We find cause to celebrate learning differences! For the majority of people, learning differences are commonly known as “Learning Disabilities”. Here at Footnotes, we prefer to focus on the ‘ability’ of a person, and repeatedly, we see high functioning autonomy, and abilities that happen in each individual that are expressed beyond the simple forms of communication – where most societies set their benchmarks. Indeed, we find time and time again that Footnotes strategies enable an effective capturing of the sometimes otherwise untapped creativity and skill sets that makes each of us so unique. Footnotes strategies are readily applicable to the following so called disabilities/disorders:
- Auditory Processing Disorder (APD),
- Language Processing Disorder,
- Non-Verbal Learning Disabilities,
- Visual Perceptual/Visual Motor Deficit,
- Executive Functioning,
- Autistic Disorder (also known as autism),
- Childhood autism,
- Early infantile autism,
- Kanner’s syndrome or infantile psychosis,
- Asperger Syndrome (also known as Asperger’s disorder, or simply Asperger’s.)
- Childhood Disintegrative Disorder (also known as CDD),
- Dementia infantalis,
- Disintegrative psychosis or Heller’s syndrome,
- Pervasive Developmental Disorder (Not Otherwise Specified), also known as PDD (NOS) or atypical autism,
- Linear Thinkers – people who can pass exams but need a CV and qualifications to create a career,
- Visually impaired through to blind (- Yes! Blind people can ‘see’),
- Audio impairment through to deafness,
- Multi Lingual – but no sense of mother tongue Illiterate (for example, people who are from a culture that don’t write down their communication)

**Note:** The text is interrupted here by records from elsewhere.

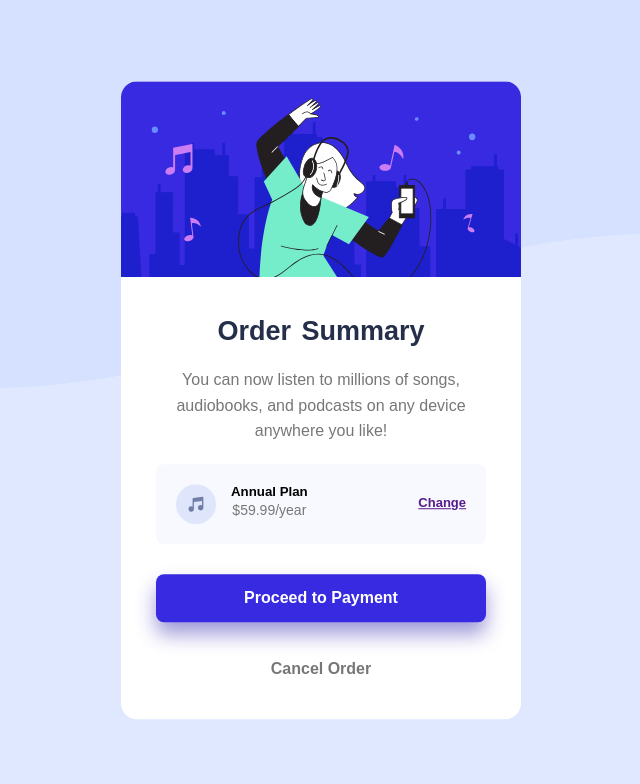
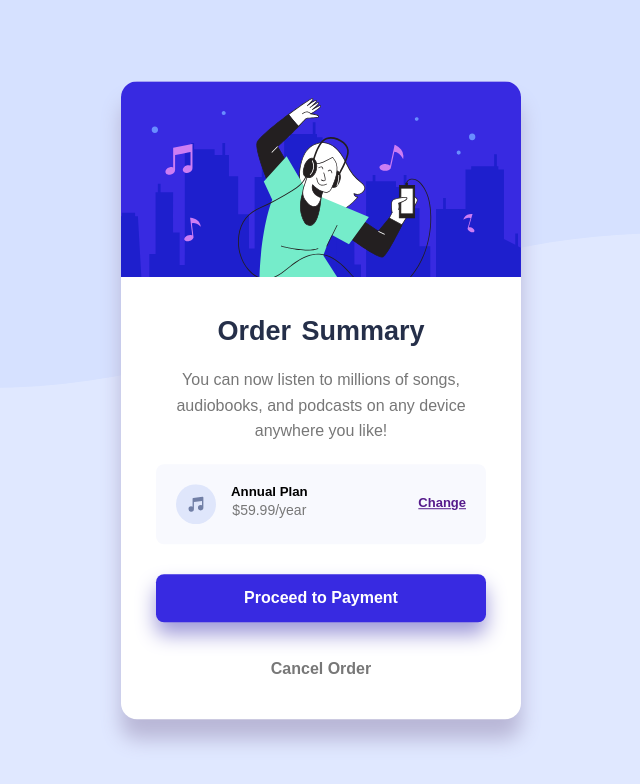
Before and after one commit to Advisor111/order-summary-component, a plain HTML site: page index.html in a window 1280 px wide. Shown: the whole page, without its empty margins (319-959 px from the left). Drawn offline with Linux system fonts and the light colour scheme.

Commit message:
Update main.css
.card box-shadow

```diff
--- a/css/main.css
+++ b/css/main.css
@@ -33,6 +33,7 @@
         transform: translate(-50%, -50%);
         border-radius: 1rem;
         overflow: hidden;
+        box-shadow: 0px 20px 20px 0px #b9b7d7;
     }
     .under {
         padding: 35px;
```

We believe that the label of disability/disorder is an inappropriate classification in terms of the many different ways in which people function uniquely. We have observed at times, how ‘support’ for disabilities can cause unnecessary stigmatism. On top of the already heavy requirement on alternative learners to be able to jump through hoops to be ‘normalised’; the help that is offered often creates a sense of alienation, and in some cases an awareness of a problem that wasn’t realised before.
We are not interested in ‘normalising’ an individual, we are interested in celebrating their uniqueness.
In short; sometimes the ‘help’ creates more of a problem. Footnotes enables an individual to think in their preferred way, process in their preferred way and communicate with themselves in their preferred way. It becomes a powerful tool that gives people the ability to communicate with the world; with the detail and expression of intelligence that, in our opinion, is far greater than had previously been required of them in linear/lexical terms. We believe that these individuals profoundly excel when they don’t have to think in the thinking-style given to them. By using the Footnotes grids, they can have peace that they will develop a form of translation once they have identified all corners of their own thought concepts and context.
The other areas that Footnotes celebrates are the numerous benefits that are found by incorporating the grid strategies into everyday living. Understanding and communication becomes open for both the learner and their support, where it may have previously felt clumsy or heavy handed. Through the accumulation of understanding, subsequent emotional connections that become apparent there is much to celebrate! With all of these so called disabilities and disorders, we know that diagnosis is clumsy, and we love hearing from those people who feel that a specific diagnosis for their child ‘doesn’t quite fit’.